Montrose - A system of synchronizing clocks, operated by electricity, is being installed in Montrose this week. The master clock is located at F.D. Morris & Co.'s store and controls the system, the remaining five being located in the jewelry stores of F. B. Smith, E.J. Smith and E.H. True, in the commissioners' office at the court house, and the First National Bank. The correct Washington time is received each day at noon over the Western Union lines. If there is any variation from the correct time the clocks correct themselves automatically and they require no winding or other attention. ALSO As Hallowe'en falls on Sunday this year, the Annual Masquerade Dance at Colonial Hall will be held on next Monday evening, Nov. 1st, 1909. Music will be furnished by Mahon's Orchestra, and there will be many unique and interesting costumes. Admissions to gallery will be 10 cents as usual.

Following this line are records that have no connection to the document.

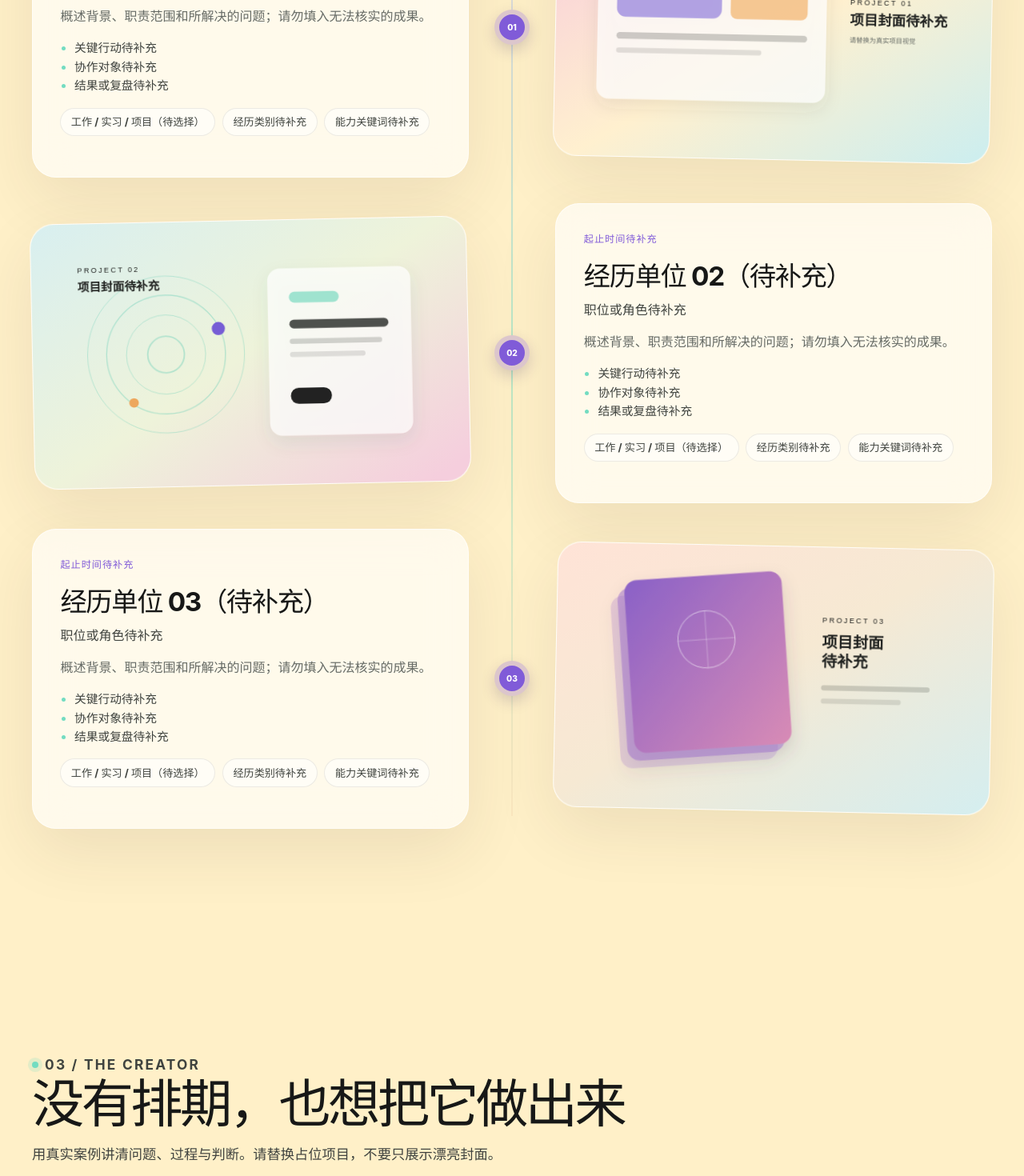
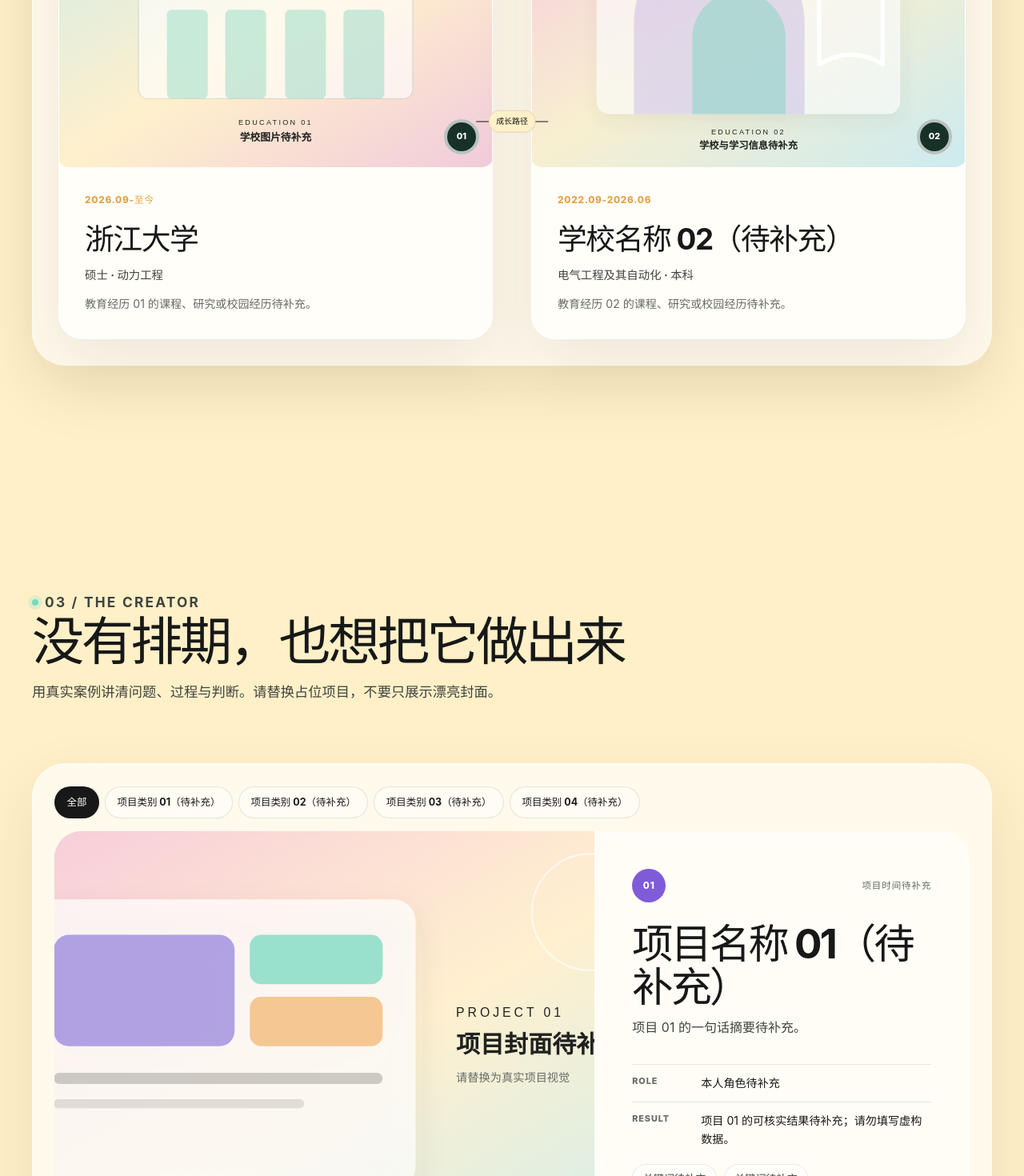
Before and after one commit to fffei0211/fffei0211.github.io, a React (Vite) app: page / in a window 1280 px wide. Shown: the part 1440-2910 px from the top of the page at 80% size. Built offline with nearby package versions, Linux system fonts and the light colour scheme.

Commit message:
Update App.jsx

```diff
--- a/src/App.jsx
+++ b/src/App.jsx
@@ -33,10 +33,10 @@ export default function App() {
 
       <main id="main-content" tabIndex="-1">
         <Hero identity={profile.identity} hero={profile.hero} resumeUrl={profile.contact.resumeUrl} />
+        <Education items={profile.education} copy={profile.sectionCopy.education} />
+        <Projects items={profile.projects} copy={profile.sectionCopy.projects} />
         <Experience items={profile.experiences} copy={profile.sectionCopy.experience} />
-        <Projects items={profile.projects} copy={profile.sectionCopy.projects} />
         <Skills items={profile.skills} copy={profile.sectionCopy.skills} />
-        <Education items={profile.education} copy={profile.sectionCopy.education} />
         <Contact identity={profile.identity} contact={profile.contact} copy={profile.sectionCopy.contact} />
       </main>
     </div>
```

News Brief - Commissioners W.H. Tingley, A.J. Cosgriff and J.E. Hawley started out in wagons yesterday to deliver the ballots for Tuesday's election to the proper custodians in the numerous election districts. It is not an enjoyable trip, involving many miles of driving over rough roads, and is generally made in inclement weather. Each commissioner is assigned a certain section and all are glad when the trip is over. ALSO This is the time of the year when one is often reminded of a saying of Josh Billings, that the "only thing some underwear is good for, is to make a fellow scratch and forget his other troubles."